Whatever the images evoke, you will come away feeling something.

Who were these ancient artists? Archaeologists refer to them as the Fremont Complex, which is an umbrella term for all of the ancient farmers of Utah between about 250 AD to 1300 AD. They might have belonged to different ethnic groups, spoken different languages, and relied on maize farming to differing degrees. But they all shared one trait: rock art.

The Fremont people typically depicted human figures with rigid trapezoidal shapes (wider at the shoulders than the waist), although there is lots of variation from one region to the next. The famous rock art of Nine Mile Canyon and Capitol Reef and the San Rafael Swell are all attributed to Fremont people. In the Vernal area, the rock art reached an unprecedented level of precision and detail not found anywhere else in Utah.

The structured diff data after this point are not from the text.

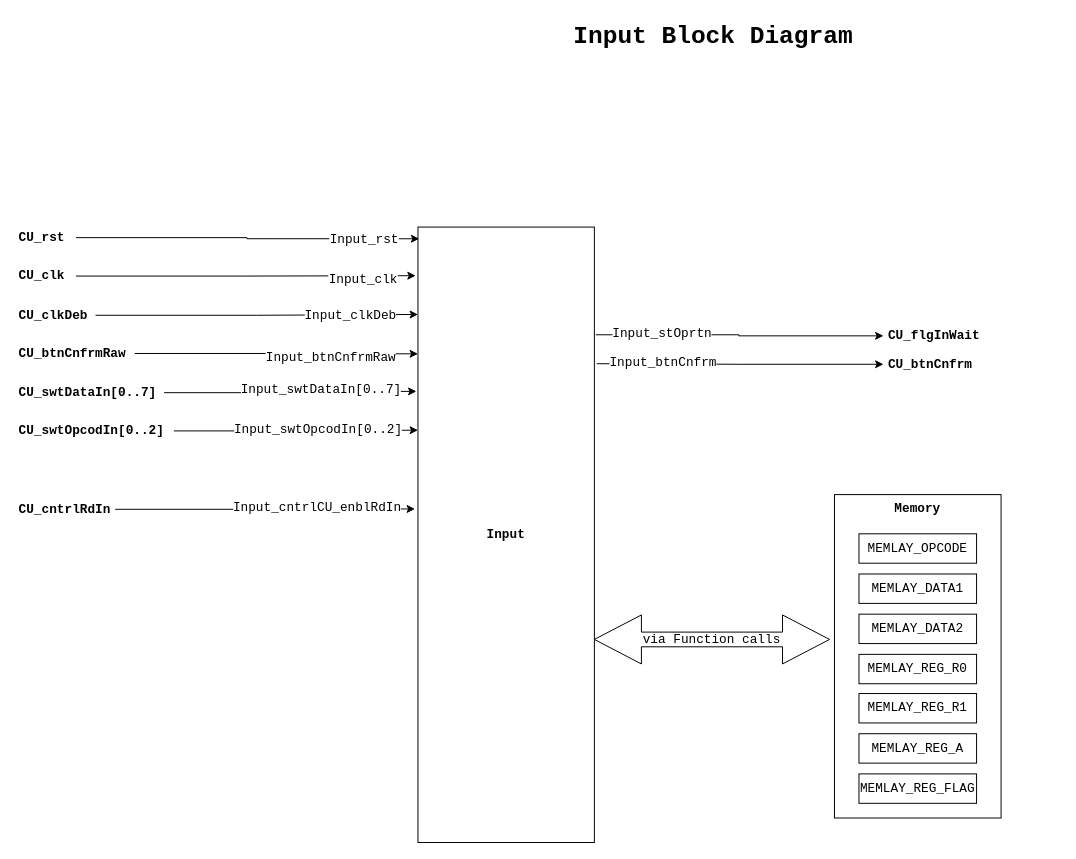
This is page "Input_BD" (5 of 9) of 04_ControlUnit_v1/CPU_Design.drawio from Vichu95/Basic_CPU_FPGA, a draw.io file, before an edit. Source tidied: cells renumbered, new cells numbered last; positions are measured from the earlier drawing's top-left corner, leaving out a move shared by most shapes. Both pictures are drawn from the tidied source at 98%, with x=0, y=0 at pixel (17, 17).
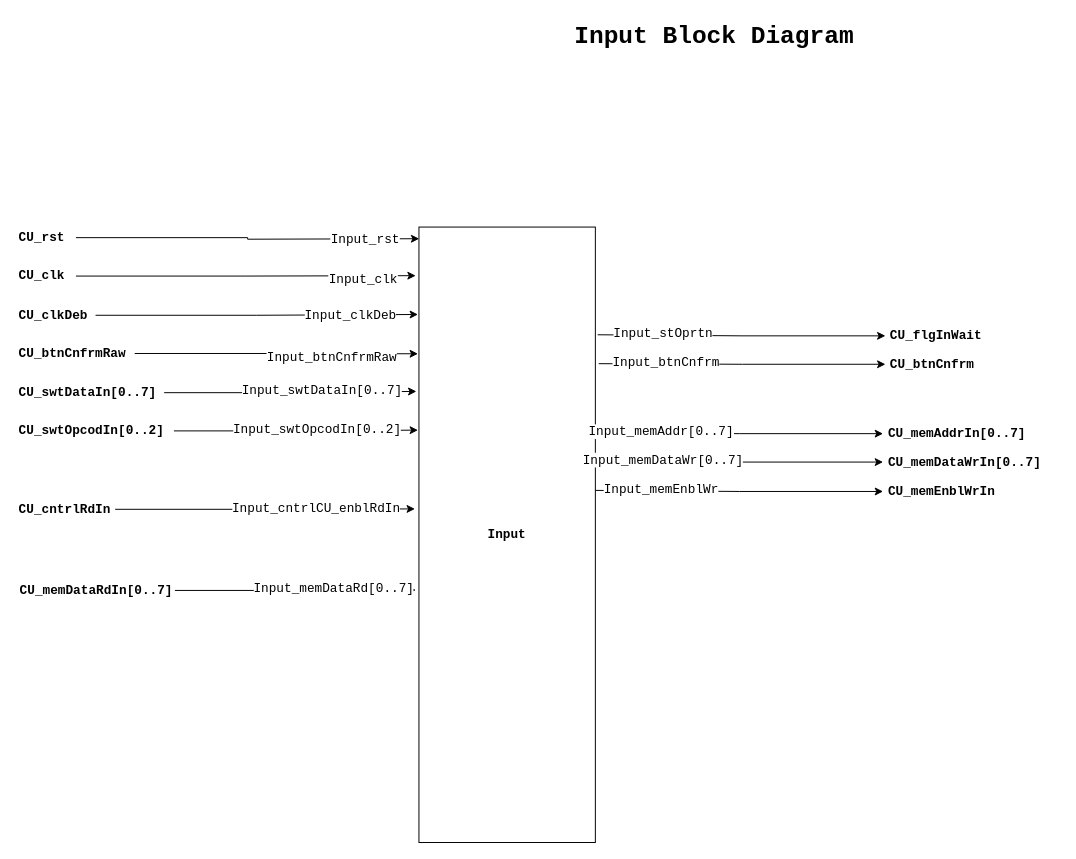
The same diagram, later.

Commit message (it also covers changes not shown here):
Added memory signals to the block diagram. 8bit address and data

The change refers to these unchanged cells:
```xml
<mxCell id="6" value="CU_btnCnfrmRaw" style="text;html=1;align=left;verticalAlign=middle;points=[];strokeColor=none;fillColor=none;fontStyle=1;labelBackgroundColor=none;fontColor=#000000;fontSize=13;fontFamily=Courier New;spacing=2;spacingRight=-13;" parent="1" vertex="1">
  <mxGeometry y="328.2" width="120" height="30" as="geometry" />
</mxCell>
<mxCell id="9" value="CU_rst" style="text;html=1;align=left;verticalAlign=middle;points=[];strokeColor=none;fillColor=none;fontStyle=1;labelBackgroundColor=none;fontColor=#000000;fontSize=13;fontFamily=Courier New;spacing=2;spacingRight=-13;" parent="1" vertex="1">
  <mxGeometry y="210" width="60" height="30" as="geometry" />
</mxCell>
<mxCell id="12" value="CU_swtDataIn[0..7]" style="text;html=1;align=left;verticalAlign=middle;points=[];strokeColor=none;fillColor=none;fontStyle=1;labelBackgroundColor=none;fontColor=#000000;fontSize=13;fontFamily=Courier New;spacing=2;spacingRight=-13;" parent="1" vertex="1">
  <mxGeometry y="368.2" width="150" height="30" as="geometry" />
</mxCell>
<mxCell id="15" value="CU_swtOpcodIn[0..2]" style="text;html=1;align=left;verticalAlign=middle;points=[];strokeColor=none;fillColor=none;fontStyle=1;labelBackgroundColor=none;fontColor=#000000;fontSize=13;fontFamily=Courier New;spacing=2;spacingRight=-13;" parent="1" vertex="1">
  <mxGeometry y="407.2" width="160" height="30" as="geometry" />
</mxCell>
<mxCell id="18" value="CU_clk" style="text;html=1;align=left;verticalAlign=middle;points=[];strokeColor=none;fillColor=none;fontStyle=1;labelBackgroundColor=none;fontColor=#000000;fontSize=13;fontFamily=Courier New;spacing=2;spacingRight=-13;" parent="1" vertex="1">
  <mxGeometry y="249.2" width="60" height="30" as="geometry" />
</mxCell>
<mxCell id="21" value="CU_clkDeb" style="text;html=1;align=left;verticalAlign=middle;points=[];strokeColor=none;fillColor=none;fontStyle=1;labelBackgroundColor=none;fontColor=#000000;fontSize=13;fontFamily=Courier New;spacing=2;spacingRight=-13;" parent="1" vertex="1">
  <mxGeometry y="289.2" width="80" height="30" as="geometry" />
</mxCell>
<mxCell id="24" value="CU_cntrlRdIn" style="text;html=1;align=left;verticalAlign=middle;points=[];strokeColor=none;fillColor=none;fontStyle=1;labelBackgroundColor=none;fontColor=#000000;fontSize=13;fontFamily=Courier New;spacing=2;spacingRight=-13;" parent="1" vertex="1">
  <mxGeometry y="487.2" width="100" height="30" as="geometry" />
</mxCell>
```

The edit, as a diff of the source:
```diff
@@
     <mxCell id="2" value="&lt;font style=&quot;font-size: 25px;&quot;&gt;&lt;b style=&quot;font-size: 25px;&quot;&gt;Input Block Diagram&lt;/b&gt;&lt;/font&gt;" style="text;html=1;align=center;verticalAlign=middle;strokeColor=none;fillColor=none;fontSize=25;fontFamily=Courier New;" parent="1" vertex="1">
-      <mxGeometry x="555" width="310" height="40" as="geometry" />
+      <mxGeometry x="556" width="310" height="40" as="geometry" />
     </mxCell>
     <mxCell id="3" value="&lt;b&gt;&lt;font style=&quot;font-size: 13px;&quot;&gt;Input&lt;/font&gt;&lt;/b&gt;" style="rounded=0;whiteSpace=wrap;html=1;fontFamily=Courier New;fontSize=11;" parent="1" vertex="1">
-      <mxGeometry x="409" y="214.2" width="180" height="628" as="geometry" />
+      <mxGeometry x="410" y="214.2" width="180" height="628" as="geometry" />
     </mxCell>
-    <mxCell id="4" style="edgeStyle=orthogonalEdgeStyle;rounded=0;jettySize=auto;html=1;entryX=0;entryY=0.206;entryDx=0;entryDy=0;entryPerimeter=0;fontFamily=Courier New;fontSize=13;fontColor=#000000;" parent="1" edge="1" source="6" target="3">
-      <mxGeometry relative="1" as="geometry" />
+    <mxCell id="4" style="edgeStyle=orthogonalEdgeStyle;rounded=0;jettySize=auto;html=1;entryX=0;entryY=0.206;entryDx=0;entryDy=0;entryPerimeter=0;fontFamily=Courier New;fontSize=13;fontColor=#000000;" parent="1" edge="1" source="6">
+      <mxGeometry relative="1" as="geometry">
+        <mxPoint x="409" y="343.5" as="targetPoint" />
+      </mxGeometry>
     </mxCell>
@@
-    <mxCell id="7" style="edgeStyle=orthogonalEdgeStyle;rounded=0;jettySize=auto;html=1;fontFamily=Courier New;fontSize=13;fontColor=#0000FF;entryX=0.007;entryY=0.019;entryDx=0;entryDy=0;entryPerimeter=0;" parent="1" edge="1" source="9" target="3">
-      <mxGeometry relative="1" as="geometry" />
+    <mxCell id="7" style="edgeStyle=orthogonalEdgeStyle;rounded=0;jettySize=auto;html=1;fontFamily=Courier New;fontSize=13;fontColor=#0000FF;entryX=0.007;entryY=0.019;entryDx=0;entryDy=0;entryPerimeter=0;" parent="1" edge="1" source="9">
+      <mxGeometry relative="1" as="geometry">
+        <mxPoint x="410.3" y="226.1" as="targetPoint" />
+      </mxGeometry>
     </mxCell>
@@
-    <mxCell id="10" style="edgeStyle=orthogonalEdgeStyle;rounded=0;jettySize=auto;html=1;fontFamily=Courier New;fontSize=13;fontColor=#000000;entryX=-0.009;entryY=0.267;entryDx=0;entryDy=0;entryPerimeter=0;" parent="1" edge="1" source="12" target="3">
-      <mxGeometry relative="1" as="geometry" />
+    <mxCell id="10" style="edgeStyle=orthogonalEdgeStyle;rounded=0;jettySize=auto;html=1;fontFamily=Courier New;fontSize=13;fontColor=#000000;entryX=-0.009;entryY=0.267;entryDx=0;entryDy=0;entryPerimeter=0;" parent="1" edge="1" source="12">
+      <mxGeometry relative="1" as="geometry">
+        <mxPoint x="407.4" y="381.9" as="targetPoint" />
+      </mxGeometry>
     </mxCell>
@@
-    <mxCell id="13" style="edgeStyle=orthogonalEdgeStyle;rounded=0;jettySize=auto;html=1;entryX=0;entryY=0.33;entryDx=0;entryDy=0;entryPerimeter=0;fontFamily=Courier New;fontSize=13;fontColor=#000000;" parent="1" edge="1" source="15" target="3">
-      <mxGeometry relative="1" as="geometry" />
+    <mxCell id="13" style="edgeStyle=orthogonalEdgeStyle;rounded=0;jettySize=auto;html=1;entryX=0;entryY=0.33;entryDx=0;entryDy=0;entryPerimeter=0;fontFamily=Courier New;fontSize=13;fontColor=#000000;" parent="1" edge="1" source="15">
+      <mxGeometry relative="1" as="geometry">
+        <mxPoint x="409" y="421.4" as="targetPoint" />
+      </mxGeometry>
     </mxCell>
@@
-    <mxCell id="16" style="edgeStyle=orthogonalEdgeStyle;rounded=0;jettySize=auto;html=1;entryX=-0.013;entryY=0.079;entryDx=0;entryDy=0;entryPerimeter=0;fontFamily=Courier New;fontSize=13;fontColor=#000000;" parent="1" edge="1" source="18" target="3">
-      <mxGeometry relative="1" as="geometry" />
+    <mxCell id="16" style="edgeStyle=orthogonalEdgeStyle;rounded=0;jettySize=auto;html=1;entryX=-0.013;entryY=0.079;entryDx=0;entryDy=0;entryPerimeter=0;fontFamily=Courier New;fontSize=13;fontColor=#000000;" parent="1" edge="1" source="18">
+      <mxGeometry relative="1" as="geometry">
+        <mxPoint x="406.7" y="263.8" as="targetPoint" />
+      </mxGeometry>
     </mxCell>
@@
-    <mxCell id="19" style="edgeStyle=orthogonalEdgeStyle;rounded=0;jettySize=auto;html=1;entryX=0;entryY=0.142;entryDx=0;entryDy=0;fontFamily=Courier New;fontSize=13;fontColor=#000000;entryPerimeter=0;" parent="1" edge="1" source="21" target="3">
-      <mxGeometry relative="1" as="geometry" />
+    <mxCell id="19" style="edgeStyle=orthogonalEdgeStyle;rounded=0;jettySize=auto;html=1;entryX=0;entryY=0.142;entryDx=0;entryDy=0;fontFamily=Courier New;fontSize=13;fontColor=#000000;entryPerimeter=0;" parent="1" edge="1" source="21">
+      <mxGeometry relative="1" as="geometry">
+        <mxPoint x="409" y="303.4" as="targetPoint" />
+      </mxGeometry>
     </mxCell>
@@
-    <mxCell id="22" style="edgeStyle=orthogonalEdgeStyle;rounded=0;jettySize=auto;html=1;entryX=-0.017;entryY=0.458;entryDx=0;entryDy=0;entryPerimeter=0;fontFamily=Courier New;fontSize=13;fontColor=#000000;startArrow=none;startFill=0;endArrow=classic;endFill=1;" parent="1" edge="1" source="24" target="3">
-      <mxGeometry relative="1" as="geometry" />
+    <mxCell id="22" style="edgeStyle=orthogonalEdgeStyle;rounded=0;jettySize=auto;html=1;entryX=-0.017;entryY=0.458;entryDx=0;entryDy=0;entryPerimeter=0;fontFamily=Courier New;fontSize=13;fontColor=#000000;startArrow=none;startFill=0;endArrow=classic;endFill=1;" parent="1" edge="1" source="24">
+      <mxGeometry relative="1" as="geometry">
+        <mxPoint x="405.9" y="501.8" as="targetPoint" />
+      </mxGeometry>
     </mxCell>
@@
-    <mxCell id="25" style="edgeStyle=orthogonalEdgeStyle;rounded=0;jettySize=auto;html=1;entryX=1.008;entryY=0.175;entryDx=0;entryDy=0;entryPerimeter=0;fontFamily=Courier New;fontSize=13;fontColor=#000000;startArrow=classic;startFill=1;endArrow=none;endFill=0;" parent="1" edge="1" source="27" target="3">
-      <mxGeometry relative="1" as="geometry" />
+    <mxCell id="25" style="edgeStyle=orthogonalEdgeStyle;rounded=0;jettySize=auto;html=1;entryX=1.008;entryY=0.175;entryDx=0;entryDy=0;entryPerimeter=0;fontFamily=Courier New;fontSize=13;fontColor=#000000;startArrow=classic;startFill=1;endArrow=none;endFill=0;" parent="1" edge="1" source="27">
+      <mxGeometry relative="1" as="geometry">
+        <mxPoint x="592.4" y="324.1" as="targetPoint" />
+      </mxGeometry>
     </mxCell>
@@
     <mxCell id="27" value="CU_flgInWait" style="text;html=1;align=left;verticalAlign=middle;points=[];strokeColor=none;fillColor=none;fontStyle=1;labelBackgroundColor=none;fontColor=#000000;fontSize=13;fontFamily=Courier New;spacingLeft=3;" parent="1" vertex="1">
-      <mxGeometry x="884" y="310.2" width="120" height="30" as="geometry" />
+      <mxGeometry x="886" y="310.2" width="120" height="30" as="geometry" />
     </mxCell>
-    <mxCell id="28" style="edgeStyle=orthogonalEdgeStyle;rounded=0;jettySize=auto;html=1;entryX=1.014;entryY=0.222;entryDx=0;entryDy=0;entryPerimeter=0;fontFamily=Courier New;fontSize=13;fontColor=#000000;startArrow=classic;startFill=1;endArrow=none;endFill=0;" parent="1" edge="1" source="30" target="3">
-      <mxGeometry relative="1" as="geometry" />
+    <mxCell id="28" style="edgeStyle=orthogonalEdgeStyle;rounded=0;jettySize=auto;html=1;entryX=1.014;entryY=0.222;entryDx=0;entryDy=0;entryPerimeter=0;fontFamily=Courier New;fontSize=13;fontColor=#000000;startArrow=classic;startFill=1;endArrow=none;endFill=0;" parent="1" edge="1" source="30">
+      <mxGeometry relative="1" as="geometry">
+        <mxPoint x="593.5" y="353.6" as="targetPoint" />
+      </mxGeometry>
     </mxCell>
@@
     <mxCell id="30" value="CU_btnCnfrm" style="text;html=1;align=left;verticalAlign=middle;points=[];strokeColor=none;fillColor=none;fontStyle=1;labelBackgroundColor=none;fontColor=#000000;fontSize=13;fontFamily=Courier New;spacingLeft=3;" parent="1" vertex="1">
-      <mxGeometry x="884" y="339.2" width="110" height="30" as="geometry" />
+      <mxGeometry x="886" y="339.2" width="110" height="30" as="geometry" />
     </mxCell>
-    <mxCell id="31" style="group;" parent="1" vertex="1">
-      <mxGeometry x="834" y="487.2" width="170" height="330" as="geometry" />
-    </mxCell>
-    <mxCell id="32" value="Memory" style="rounded=0;whiteSpace=wrap;html=1;labelBackgroundColor=none;fontFamily=Courier New;fontSize=13;fontColor=#000000;fontStyle=1;verticalAlign=top;" parent="31" vertex="1">
-      <mxGeometry width="170" height="330" as="geometry" />
-    </mxCell>
-    <mxCell id="33" value="MEMLAY_OPCODE" style="rounded=0;whiteSpace=wrap;html=1;labelBackgroundColor=none;fontFamily=Courier New;fontSize=13;fontColor=#000000;" parent="31" vertex="1">
-      <mxGeometry x="25" y="40" width="120" height="30" as="geometry" />
-    </mxCell>
-    <mxCell id="34" value="MEMLAY_DATA1" style="rounded=0;whiteSpace=wrap;html=1;labelBackgroundColor=none;fontFamily=Courier New;fontSize=13;fontColor=#000000;" parent="31" vertex="1">
-      <mxGeometry x="25" y="81" width="120" height="30" as="geometry" />
-    </mxCell>
-    <mxCell id="35" value="MEMLAY_DATA2" style="rounded=0;whiteSpace=wrap;html=1;labelBackgroundColor=none;fontFamily=Courier New;fontSize=13;fontColor=#000000;" parent="31" vertex="1">
-      <mxGeometry x="25" y="122" width="120" height="30" as="geometry" />
-    </mxCell>
-    <mxCell id="36" value="MEMLAY_REG_R0" style="rounded=0;whiteSpace=wrap;html=1;labelBackgroundColor=none;fontFamily=Courier New;fontSize=13;fontColor=#000000;" parent="31" vertex="1">
-      <mxGeometry x="25" y="163" width="120" height="30" as="geometry" />
-    </mxCell>
-    <mxCell id="37" value="MEMLAY_REG_R1" style="rounded=0;whiteSpace=wrap;html=1;labelBackgroundColor=none;fontFamily=Courier New;fontSize=13;fontColor=#000000;" parent="31" vertex="1">
-      <mxGeometry x="25" y="203" width="120" height="30" as="geometry" />
-    </mxCell>
-    <mxCell id="38" value="MEMLAY_REG_A" style="rounded=0;whiteSpace=wrap;html=1;labelBackgroundColor=none;fontFamily=Courier New;fontSize=13;fontColor=#000000;" parent="31" vertex="1">
-      <mxGeometry x="25" y="244" width="120" height="30" as="geometry" />
-    </mxCell>
-    <mxCell id="39" value="MEMLAY_REG_FLAG" style="rounded=0;whiteSpace=wrap;html=1;labelBackgroundColor=none;fontFamily=Courier New;fontSize=13;fontColor=#000000;" parent="31" vertex="1">
-      <mxGeometry x="25" y="285" width="120" height="30" as="geometry" />
-    </mxCell>
-    <mxCell id="40" value="via Function calls" style="shape=doubleArrow;whiteSpace=wrap;html=1;labelBackgroundColor=none;fontFamily=Courier New;fontSize=13;fontColor=#000000;rotation=0;" parent="1" vertex="1">
-      <mxGeometry x="589" y="610" width="240" height="50" as="geometry" />
-    </mxCell>
+    <mxCell id="41" style="edgeStyle=orthogonalEdgeStyle;rounded=0;jettySize=auto;html=1;entryX=1.008;entryY=0.175;entryDx=0;entryDy=0;entryPerimeter=0;fontFamily=Courier New;fontSize=13;fontColor=#000000;startArrow=classic;startFill=1;endArrow=none;endFill=0;" parent="1" edge="1" source="43">
+      <mxGeometry relative="1" as="geometry">
+        <mxPoint x="590" y="423.9" as="targetPoint" />
+      </mxGeometry>
+    </mxCell>
+    <mxCell id="42" value="Input_memAddr[0..7]" style="edgeLabel;html=1;align=center;verticalAlign=middle;fontSize=13;fontFamily=Courier New;fontColor=#000000;" parent="41" vertex="1">
+      <mxGeometry x="0.63" y="-2" relative="1" as="geometry">
+        <mxPoint x="12" as="offset" />
+      </mxGeometry>
+    </mxCell>
+    <mxCell id="43" value="CU_memAddrIn[0..7]" style="text;html=1;align=left;verticalAlign=middle;points=[];strokeColor=none;fillColor=none;fontStyle=1;labelBackgroundColor=none;fontColor=#000000;fontSize=13;fontFamily=Courier New;spacingLeft=3;" parent="1" vertex="1">
+      <mxGeometry x="883.6" y="410" width="160" height="30" as="geometry" />
+    </mxCell>
+    <mxCell id="44" style="edgeStyle=orthogonalEdgeStyle;rounded=0;jettySize=auto;html=1;entryX=1.014;entryY=0.222;entryDx=0;entryDy=0;entryPerimeter=0;fontFamily=Courier New;fontSize=13;fontColor=#000000;startArrow=classic;startFill=1;endArrow=none;endFill=0;" parent="1" edge="1" source="46">
+      <mxGeometry relative="1" as="geometry">
+        <mxPoint x="591.1" y="453.4" as="targetPoint" />
+      </mxGeometry>
+    </mxCell>
+    <mxCell id="45" value="Input_memDataWr[0..7]" style="edgeLabel;html=1;align=center;verticalAlign=middle;fontSize=13;fontFamily=Courier New;fontColor=#000000;" parent="44" vertex="1">
+      <mxGeometry x="0.73" y="-2" relative="1" as="geometry">
+        <mxPoint x="28" as="offset" />
+      </mxGeometry>
+    </mxCell>
+    <mxCell id="46" value="CU_memDataWrIn[0..7]" style="text;html=1;align=left;verticalAlign=middle;points=[];strokeColor=none;fillColor=none;fontStyle=1;labelBackgroundColor=none;fontColor=#000000;fontSize=13;fontFamily=Courier New;spacingLeft=3;" parent="1" vertex="1">
+      <mxGeometry x="883.6" y="439" width="180" height="30" as="geometry" />
+    </mxCell>
+    <mxCell id="47" style="edgeStyle=orthogonalEdgeStyle;rounded=0;jettySize=auto;html=1;entryX=1.008;entryY=0.175;entryDx=0;entryDy=0;entryPerimeter=0;fontFamily=Courier New;fontSize=13;fontColor=#000000;startArrow=classic;startFill=1;endArrow=none;endFill=0;" parent="1" edge="1" source="49">
+      <mxGeometry relative="1" as="geometry">
+        <mxPoint x="590" y="482.9" as="targetPoint" />
+      </mxGeometry>
+    </mxCell>
+    <mxCell id="48" value="Input_memEnblWr" style="edgeLabel;html=1;align=center;verticalAlign=middle;fontSize=13;fontFamily=Courier New;fontColor=#000000;" parent="47" vertex="1">
+      <mxGeometry x="0.63" y="-2" relative="1" as="geometry">
+        <mxPoint x="12" as="offset" />
+      </mxGeometry>
+    </mxCell>
+    <mxCell id="49" value="CU_memEnblWrIn" style="text;html=1;align=left;verticalAlign=middle;points=[];strokeColor=none;fillColor=none;fontStyle=1;labelBackgroundColor=none;fontColor=#000000;fontSize=13;fontFamily=Courier New;spacingLeft=3;" parent="1" vertex="1">
+      <mxGeometry x="883.6" y="469" width="130" height="30" as="geometry" />
+    </mxCell>
+    <mxCell id="50" style="edgeStyle=orthogonalEdgeStyle;rounded=0;jettySize=auto;html=1;entryX=-0.017;entryY=0.458;entryDx=0;entryDy=0;entryPerimeter=0;fontFamily=Courier New;fontSize=13;fontColor=#000000;startArrow=none;startFill=0;endArrow=classic;endFill=1;" parent="1" edge="1" source="52">
+      <mxGeometry relative="1" as="geometry">
+        <mxPoint x="406.9" y="584.6" as="targetPoint" />
+      </mxGeometry>
+    </mxCell>
+    <mxCell id="51" value="Input_memDataRd[0..7]" style="edgeLabel;html=1;align=center;verticalAlign=middle;fontSize=13;fontFamily=Courier New;fontColor=#000000;" parent="50" vertex="1">
+      <mxGeometry x="0.46" y="2" relative="1" as="geometry">
+        <mxPoint x="-18" as="offset" />
+      </mxGeometry>
+    </mxCell>
+    <mxCell id="52" value="CU_memDataRdIn[0..7]" style="text;html=1;align=left;verticalAlign=middle;points=[];strokeColor=none;fillColor=none;fontStyle=1;labelBackgroundColor=none;fontColor=#000000;fontSize=13;fontFamily=Courier New;spacing=2;spacingRight=-13;" parent="1" vertex="1">
+      <mxGeometry x="1" y="570" width="160" height="30" as="geometry" />
+    </mxCell>
```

These artists even mastered rare technique called “bas relief,” where the stone was removed from around the image to leave the image itself projecting from the cliff face as a sort of sculpture. Not only is this difficult to do with metal tools, it would have been unimaginably difficult with primitive stone tools.

Based on the radiocarbon dates from ancient houses in the McConkie Ranch area, these images were probably made by early farmers. The first farmers arrived about 250 AD and might have been immigrants from the San Juan River area in the Four Corners. They might have intermixed with local populations to produce the unique hybrid we call the Fremont today. By about 1000 AD they had moved to other areas in the Uinta Basin, and some might have persisted as late as 1500 AD in the Flaming Gorge area and in northwestern Colorado.

But for seven centuries or more, they pecked and painted their view of a remarkable world on the cliff walls in northeastern Utah where they continue to evoke wonder and awe.

To reach the McConkie Ranch, drive north of 500 West in Vernal and stay on the road until you reach the town of Maeser. Turn north on 3500 West and follow the road into Dry Fork Canyon. The turnoff to the ranch is well marked.

Remember to always respect private property here. The owners have graciously allowed visitors to wander the trails, and they keep it open through voluntary donations. Please be generous so that they keep it open for future visitors.

The main trail open to visitors is a little over 3/4 mile out and back. Also ask for permission to visit the Three Kings—perhaps the most impressive of all the rock art panels. It is not located on the main visitors trail but rather next to the road below the small visitors’ center.

Jerry D. Spangler is an archaeologist and executive director of the Colorado Plateau Archaeological Alliance, a nonprofit dedicated to preserving archaeological and historic sites on public lands. Photos for the story are provided by Dan Bauer and Mark Byzewski.

Leave a Reply

Your email address will not be published. Required fields are marked *